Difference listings
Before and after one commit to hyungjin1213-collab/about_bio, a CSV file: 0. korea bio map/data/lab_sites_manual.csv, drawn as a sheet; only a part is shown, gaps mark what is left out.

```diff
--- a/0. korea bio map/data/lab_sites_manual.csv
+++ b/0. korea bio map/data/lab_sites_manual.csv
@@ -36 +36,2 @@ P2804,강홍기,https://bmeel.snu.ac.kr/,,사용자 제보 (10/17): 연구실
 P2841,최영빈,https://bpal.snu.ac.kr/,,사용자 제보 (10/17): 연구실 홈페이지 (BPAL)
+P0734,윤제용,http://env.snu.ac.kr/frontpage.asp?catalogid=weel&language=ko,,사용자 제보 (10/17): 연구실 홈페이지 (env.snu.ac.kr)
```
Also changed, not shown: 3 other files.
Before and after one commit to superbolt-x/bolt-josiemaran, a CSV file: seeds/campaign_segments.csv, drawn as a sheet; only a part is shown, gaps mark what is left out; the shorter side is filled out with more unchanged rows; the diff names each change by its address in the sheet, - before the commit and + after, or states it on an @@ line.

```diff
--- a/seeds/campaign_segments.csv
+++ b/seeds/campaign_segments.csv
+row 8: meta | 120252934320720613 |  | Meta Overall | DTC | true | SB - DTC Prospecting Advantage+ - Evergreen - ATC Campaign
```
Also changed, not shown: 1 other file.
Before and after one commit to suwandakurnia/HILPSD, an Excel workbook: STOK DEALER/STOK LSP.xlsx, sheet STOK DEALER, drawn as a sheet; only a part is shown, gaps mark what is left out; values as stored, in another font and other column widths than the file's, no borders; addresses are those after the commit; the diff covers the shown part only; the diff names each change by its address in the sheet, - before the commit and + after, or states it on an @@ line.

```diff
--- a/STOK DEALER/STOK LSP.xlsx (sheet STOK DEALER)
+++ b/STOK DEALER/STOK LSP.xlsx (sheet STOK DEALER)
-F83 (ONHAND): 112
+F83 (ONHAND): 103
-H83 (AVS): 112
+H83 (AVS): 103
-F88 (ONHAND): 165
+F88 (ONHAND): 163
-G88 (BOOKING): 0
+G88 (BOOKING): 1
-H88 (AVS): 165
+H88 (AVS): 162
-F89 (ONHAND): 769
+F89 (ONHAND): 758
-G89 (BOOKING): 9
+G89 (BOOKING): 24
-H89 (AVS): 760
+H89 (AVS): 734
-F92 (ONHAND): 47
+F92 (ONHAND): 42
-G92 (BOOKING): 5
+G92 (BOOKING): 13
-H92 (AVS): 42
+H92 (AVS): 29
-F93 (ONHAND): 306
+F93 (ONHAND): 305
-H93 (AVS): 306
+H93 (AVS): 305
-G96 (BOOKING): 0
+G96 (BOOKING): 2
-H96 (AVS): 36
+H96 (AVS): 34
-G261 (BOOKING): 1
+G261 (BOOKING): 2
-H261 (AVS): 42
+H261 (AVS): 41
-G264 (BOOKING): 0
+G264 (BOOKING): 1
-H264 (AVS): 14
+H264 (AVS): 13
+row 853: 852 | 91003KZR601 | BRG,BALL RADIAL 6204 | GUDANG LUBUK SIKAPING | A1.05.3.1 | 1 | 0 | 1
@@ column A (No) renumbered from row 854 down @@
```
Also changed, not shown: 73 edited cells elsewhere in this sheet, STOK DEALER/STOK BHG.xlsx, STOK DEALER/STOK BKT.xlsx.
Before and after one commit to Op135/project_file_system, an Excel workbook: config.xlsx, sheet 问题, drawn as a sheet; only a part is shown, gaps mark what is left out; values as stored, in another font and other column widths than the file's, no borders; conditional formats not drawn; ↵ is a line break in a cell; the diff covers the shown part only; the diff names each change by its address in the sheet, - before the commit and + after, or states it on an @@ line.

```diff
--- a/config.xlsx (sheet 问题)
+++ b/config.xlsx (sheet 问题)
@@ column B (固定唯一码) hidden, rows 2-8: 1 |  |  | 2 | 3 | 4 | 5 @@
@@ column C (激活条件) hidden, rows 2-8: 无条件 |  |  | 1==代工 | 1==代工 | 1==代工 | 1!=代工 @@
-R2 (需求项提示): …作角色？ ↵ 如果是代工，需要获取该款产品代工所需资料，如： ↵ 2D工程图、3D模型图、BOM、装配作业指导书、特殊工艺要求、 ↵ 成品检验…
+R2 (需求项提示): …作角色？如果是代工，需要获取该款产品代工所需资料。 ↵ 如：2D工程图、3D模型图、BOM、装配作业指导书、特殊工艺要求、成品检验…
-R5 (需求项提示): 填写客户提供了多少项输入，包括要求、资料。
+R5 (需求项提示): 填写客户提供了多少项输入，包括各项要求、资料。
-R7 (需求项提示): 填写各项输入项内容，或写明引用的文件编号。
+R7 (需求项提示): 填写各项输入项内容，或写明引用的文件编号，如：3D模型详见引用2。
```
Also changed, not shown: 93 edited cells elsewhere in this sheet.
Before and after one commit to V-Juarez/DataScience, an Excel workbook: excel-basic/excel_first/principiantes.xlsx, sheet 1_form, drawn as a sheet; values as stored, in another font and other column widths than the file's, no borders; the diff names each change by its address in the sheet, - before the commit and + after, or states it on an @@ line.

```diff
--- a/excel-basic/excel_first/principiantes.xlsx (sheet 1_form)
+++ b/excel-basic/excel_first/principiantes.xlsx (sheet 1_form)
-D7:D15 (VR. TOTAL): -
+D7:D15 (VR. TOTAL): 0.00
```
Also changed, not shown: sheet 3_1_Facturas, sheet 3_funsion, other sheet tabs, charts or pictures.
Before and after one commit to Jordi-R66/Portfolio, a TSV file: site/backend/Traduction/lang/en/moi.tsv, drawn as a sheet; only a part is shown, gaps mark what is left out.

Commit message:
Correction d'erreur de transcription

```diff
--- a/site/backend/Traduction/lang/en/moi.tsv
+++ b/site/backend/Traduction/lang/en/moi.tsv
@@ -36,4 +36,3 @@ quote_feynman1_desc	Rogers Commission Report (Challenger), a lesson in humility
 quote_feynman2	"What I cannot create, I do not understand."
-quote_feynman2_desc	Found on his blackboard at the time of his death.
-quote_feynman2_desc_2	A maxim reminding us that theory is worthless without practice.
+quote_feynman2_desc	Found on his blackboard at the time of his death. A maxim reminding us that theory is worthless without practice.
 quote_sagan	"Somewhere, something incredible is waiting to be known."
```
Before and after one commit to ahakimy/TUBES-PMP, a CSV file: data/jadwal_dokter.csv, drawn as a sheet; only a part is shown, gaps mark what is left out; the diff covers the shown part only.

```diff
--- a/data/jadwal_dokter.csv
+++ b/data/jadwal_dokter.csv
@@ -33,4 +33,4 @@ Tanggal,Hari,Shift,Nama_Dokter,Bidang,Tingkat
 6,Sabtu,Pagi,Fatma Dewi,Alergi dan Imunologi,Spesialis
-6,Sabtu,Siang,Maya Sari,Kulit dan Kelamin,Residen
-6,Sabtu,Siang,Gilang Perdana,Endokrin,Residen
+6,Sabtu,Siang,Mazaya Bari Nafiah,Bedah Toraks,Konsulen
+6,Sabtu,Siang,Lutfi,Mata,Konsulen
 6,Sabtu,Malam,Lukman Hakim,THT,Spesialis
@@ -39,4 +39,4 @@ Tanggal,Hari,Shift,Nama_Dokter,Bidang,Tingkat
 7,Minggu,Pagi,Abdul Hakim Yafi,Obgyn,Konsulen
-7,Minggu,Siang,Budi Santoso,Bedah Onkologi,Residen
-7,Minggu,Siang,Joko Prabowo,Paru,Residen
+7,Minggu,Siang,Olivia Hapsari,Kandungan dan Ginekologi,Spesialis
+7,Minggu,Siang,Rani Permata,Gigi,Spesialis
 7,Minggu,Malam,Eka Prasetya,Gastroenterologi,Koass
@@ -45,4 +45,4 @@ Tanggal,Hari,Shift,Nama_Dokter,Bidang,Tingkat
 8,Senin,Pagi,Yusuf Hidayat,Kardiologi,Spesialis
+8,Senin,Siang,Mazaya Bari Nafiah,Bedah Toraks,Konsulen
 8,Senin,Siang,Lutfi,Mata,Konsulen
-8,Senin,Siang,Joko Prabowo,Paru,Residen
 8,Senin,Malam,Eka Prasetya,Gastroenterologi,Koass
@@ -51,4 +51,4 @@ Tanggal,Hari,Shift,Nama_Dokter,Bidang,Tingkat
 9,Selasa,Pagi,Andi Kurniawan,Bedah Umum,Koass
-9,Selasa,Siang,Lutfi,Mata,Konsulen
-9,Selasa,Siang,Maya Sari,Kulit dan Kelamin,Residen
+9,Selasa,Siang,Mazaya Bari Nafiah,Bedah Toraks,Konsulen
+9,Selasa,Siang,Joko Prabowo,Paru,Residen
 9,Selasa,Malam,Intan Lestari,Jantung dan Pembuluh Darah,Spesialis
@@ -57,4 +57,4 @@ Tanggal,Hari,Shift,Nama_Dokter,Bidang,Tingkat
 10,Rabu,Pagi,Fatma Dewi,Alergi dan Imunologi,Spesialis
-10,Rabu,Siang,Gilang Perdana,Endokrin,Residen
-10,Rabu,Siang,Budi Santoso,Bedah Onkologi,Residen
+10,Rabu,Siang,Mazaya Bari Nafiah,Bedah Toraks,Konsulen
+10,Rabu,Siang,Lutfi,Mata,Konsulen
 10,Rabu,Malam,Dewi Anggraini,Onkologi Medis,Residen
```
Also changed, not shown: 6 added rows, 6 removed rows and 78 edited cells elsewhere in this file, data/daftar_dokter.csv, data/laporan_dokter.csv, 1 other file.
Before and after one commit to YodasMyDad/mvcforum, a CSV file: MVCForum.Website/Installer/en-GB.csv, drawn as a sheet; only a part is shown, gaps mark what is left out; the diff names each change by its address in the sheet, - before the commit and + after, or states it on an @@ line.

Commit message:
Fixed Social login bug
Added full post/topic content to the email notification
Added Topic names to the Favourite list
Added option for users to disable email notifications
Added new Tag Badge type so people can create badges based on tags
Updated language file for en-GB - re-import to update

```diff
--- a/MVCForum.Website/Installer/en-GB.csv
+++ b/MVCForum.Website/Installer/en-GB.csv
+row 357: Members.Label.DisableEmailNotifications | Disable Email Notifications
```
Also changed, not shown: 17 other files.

-- REQUIRED ACTION --
Copy each line above containing the string "maxim".

-- RESULT FOR THIS EXERCISE --
-quote_feynman2_desc_2	A maxim reminding us that theory is worthless without practice.
+quote_feynman2_desc	Found on his blackboard at the time of his death. A maxim reminding us that theory is worthless without practice.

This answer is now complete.